§ Exercise description
Leaving out any pictures, print the entries that follow exactly as they stand.
-- Dataset follows --
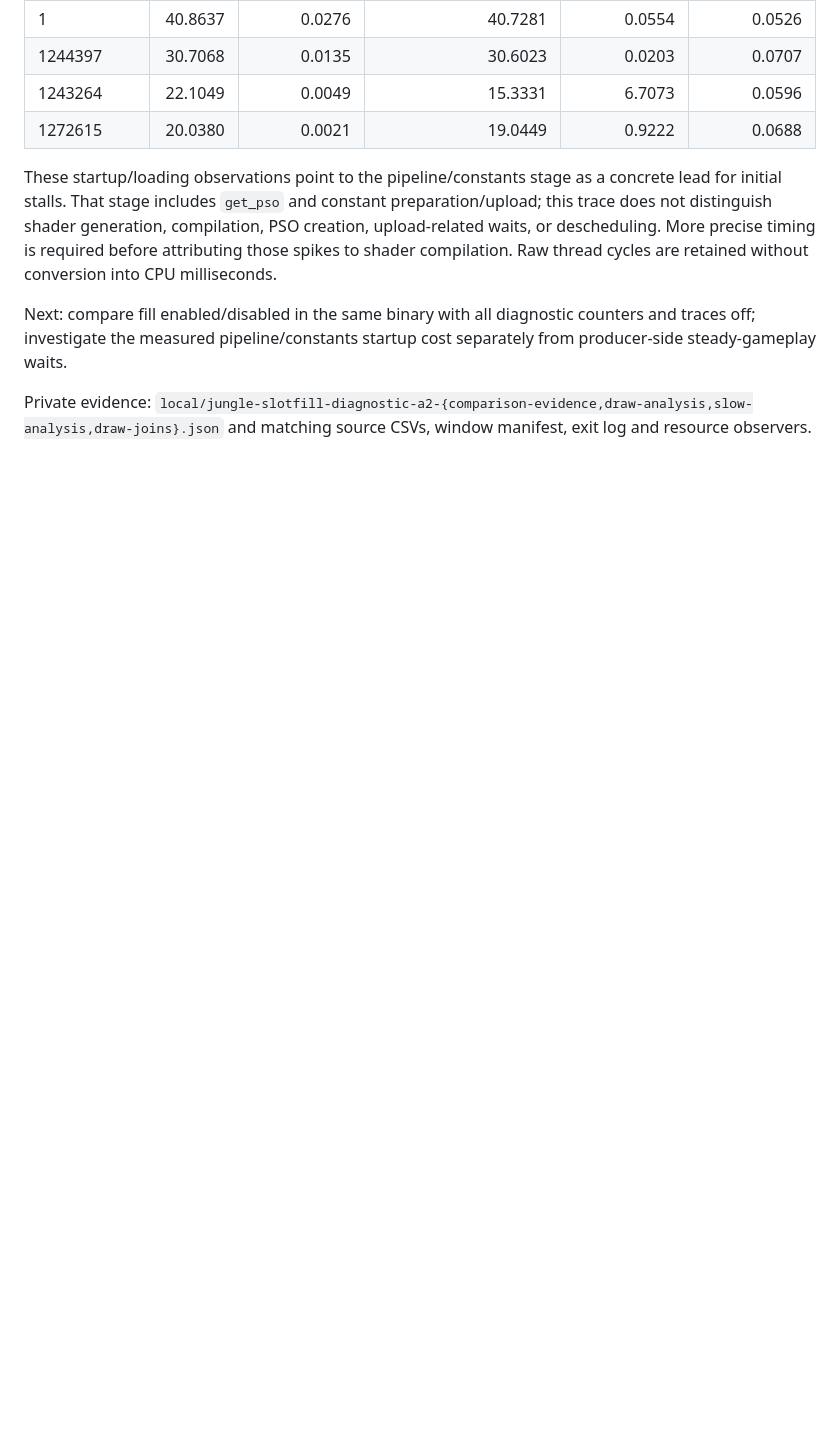
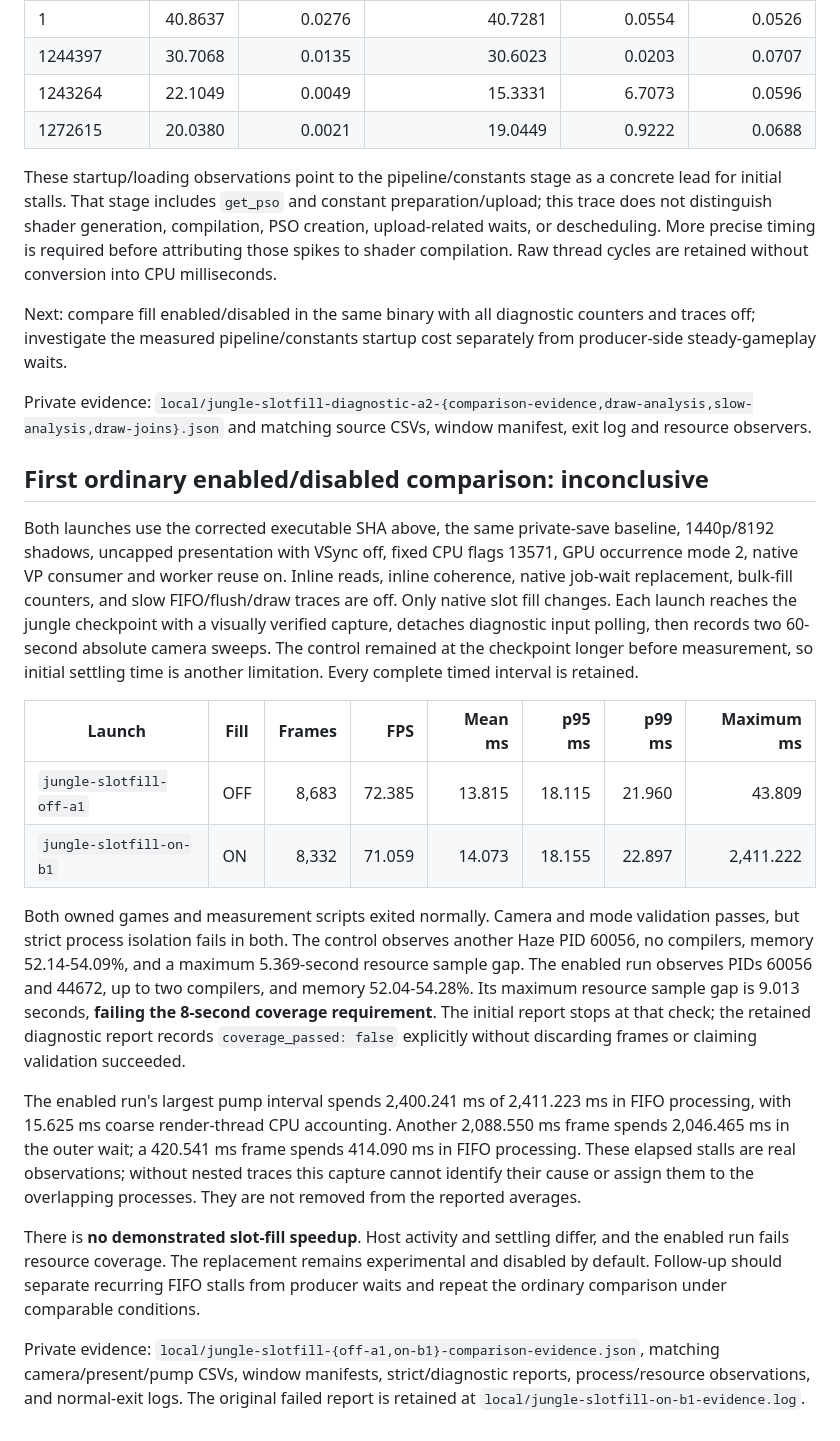
Before and after one commit to exterkamp/haze-recomp, a Markdown page: docs/performance-native-slot-fill-2026-10-13.md, the part around the change. GitHub-like rendering; blank space fills up the shorter version.

Commit message:
docs: retain inconclusive native slot-fill comparison (#38)

```diff
--- a/docs/performance-native-slot-fill-2026-10-13.md
+++ b/docs/performance-native-slot-fill-2026-10-13.md
@@ -175,3 +175,46 @@ cost separately from producer-side steady-gameplay waits.
 
 Private evidence: `local/jungle-slotfill-diagnostic-a2-{comparison-evidence,draw-analysis,slow-analysis,draw-joins}.json`
 and matching source CSVs, window manifest, exit log and resource observers.
+
+## First ordinary enabled/disabled comparison: inconclusive
+
+Both launches use the corrected executable SHA above, the same private-save
+baseline, 1440p/8192 shadows, uncapped presentation with VSync off, fixed CPU
+flags 13571, GPU occurrence mode 2, native VP consumer and worker reuse on.
+Inline reads, inline coherence, native job-wait replacement, bulk-fill counters,
+and slow FIFO/flush/draw traces are off. Only native slot fill changes. Each
+launch reaches the jungle checkpoint with a visually verified capture, detaches
+diagnostic input polling, then records two 60-second absolute camera sweeps.
+The control remained at the checkpoint longer before measurement, so initial
+settling time is another limitation. Every complete timed interval is retained.
+
+| Launch | Fill | Frames | FPS | Mean ms | p95 ms | p99 ms | Maximum ms |
+| --- | --- | ---: | ---: | ---: | ---: | ---: | ---: |
+| `jungle-slotfill-off-a1` | OFF | 8,683 | 72.385 | 13.815 | 18.115 | 21.960 | 43.809 |
+| `jungle-slotfill-on-b1` | ON | 8,332 | 71.059 | 14.073 | 18.155 | 22.897 | 2,411.222 |
+
+Both owned games and measurement scripts exited normally. Camera and mode
+validation passes, but strict process isolation fails in both. The control
+observes another Haze PID 60056, no compilers, memory 52.14-54.09%, and a maximum
+5.369-second resource sample gap. The enabled run observes PIDs 60056 and 44672,
+up to two compilers, and memory 52.04-54.28%. Its maximum resource sample gap is
+9.013 seconds, **failing the 8-second coverage requirement**. The initial report
+stops at that check; the retained diagnostic report records `coverage_passed:
+false` explicitly without discarding frames or claiming validation succeeded.
+
+The enabled run's largest pump interval spends 2,400.241 ms of 2,411.223 ms in
+FIFO processing, with 15.625 ms coarse render-thread CPU accounting. Another
+2,088.550 ms frame spends 2,046.465 ms in the outer wait; a 420.541 ms frame
+spends 414.090 ms in FIFO processing. These elapsed stalls are real observations;
+without nested traces this capture cannot identify their cause or assign them
+to the overlapping processes. They are not removed from the reported averages.
+
+There is **no demonstrated slot-fill speedup**. Host activity and settling differ,
+and the enabled run fails resource coverage. The replacement remains experimental
+and disabled by default. Follow-up should separate recurring FIFO stalls from
+producer waits and repeat the ordinary comparison under comparable conditions.
+
+Private evidence: `local/jungle-slotfill-{off-a1,on-b1}-comparison-evidence.json`,
+matching camera/present/pump CSVs, window manifests, strict/diagnostic reports,
+process/resource observations, and normal-exit logs. The original failed report
+is retained at `local/jungle-slotfill-on-b1-evidence.log`.
```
-- Dataset concluded --
§ Solution to the exercise
Before and after one commit to exterkamp/haze-recomp, a Markdown page: docs/performance-native-slot-fill-2026-10-13.md, the part around the change. GitHub-like rendering; blank space fills up the shorter version.

Commit message:
docs: retain inconclusive native slot-fill comparison (#38)

```diff
--- a/docs/performance-native-slot-fill-2026-10-13.md
+++ b/docs/performance-native-slot-fill-2026-10-13.md
@@ -175,3 +175,46 @@ cost separately from producer-side steady-gameplay waits.
 
 Private evidence: `local/jungle-slotfill-diagnostic-a2-{comparison-evidence,draw-analysis,slow-analysis,draw-joins}.json`
 and matching source CSVs, window manifest, exit log and resource observers.
+
+## First ordinary enabled/disabled comparison: inconclusive
+
+Both launches use the corrected executable SHA above, the same private-save
+baseline, 1440p/8192 shadows, uncapped presentation with VSync off, fixed CPU
+flags 13571, GPU occurrence mode 2, native VP consumer and worker reuse on.
+Inline reads, inline coherence, native job-wait replacement, bulk-fill counters,
+and slow FIFO/flush/draw traces are off. Only native slot fill changes. Each
+launch reaches the jungle checkpoint with a visually verified capture, detaches
+diagnostic input polling, then records two 60-second absolute camera sweeps.
+The control remained at the checkpoint longer before measurement, so initial
+settling time is another limitation. Every complete timed interval is retained.
+
+| Launch | Fill | Frames | FPS | Mean ms | p95 ms | p99 ms | Maximum ms |
+| --- | --- | ---: | ---: | ---: | ---: | ---: | ---: |
+| `jungle-slotfill-off-a1` | OFF | 8,683 | 72.385 | 13.815 | 18.115 | 21.960 | 43.809 |
+| `jungle-slotfill-on-b1` | ON | 8,332 | 71.059 | 14.073 | 18.155 | 22.897 | 2,411.222 |
+
+Both owned games and measurement scripts exited normally. Camera and mode
+validation passes, but strict process isolation fails in both. The control
+observes another Haze PID 60056, no compilers, memory 52.14-54.09%, and a maximum
+5.369-second resource sample gap. The enabled run observes PIDs 60056 and 44672,
+up to two compilers, and memory 52.04-54.28%. Its maximum resource sample gap is
+9.013 seconds, **failing the 8-second coverage requirement**. The initial report
+stops at that check; the retained diagnostic report records `coverage_passed:
+false` explicitly without discarding frames or claiming validation succeeded.
+
+The enabled run's largest pump interval spends 2,400.241 ms of 2,411.223 ms in
+FIFO processing, with 15.625 ms coarse render-thread CPU accounting. Another
+2,088.550 ms frame spends 2,046.465 ms in the outer wait; a 420.541 ms frame
+spends 414.090 ms in FIFO processing. These elapsed stalls are real observations;
+without nested traces this capture cannot identify their cause or assign them
+to the overlapping processes. They are not removed from the reported averages.
+
+There is **no demonstrated slot-fill speedup**. Host activity and settling differ,
+and the enabled run fails resource coverage. The replacement remains experimental
+and disabled by default. Follow-up should separate recurring FIFO stalls from
+producer waits and repeat the ordinary comparison under comparable conditions.
+
+Private evidence: `local/jungle-slotfill-{off-a1,on-b1}-comparison-evidence.json`,
+matching camera/present/pump CSVs, window manifests, strict/diagnostic reports,
+process/resource observations, and normal-exit logs. The original failed report
+is retained at `local/jungle-slotfill-on-b1-evidence.log`.
```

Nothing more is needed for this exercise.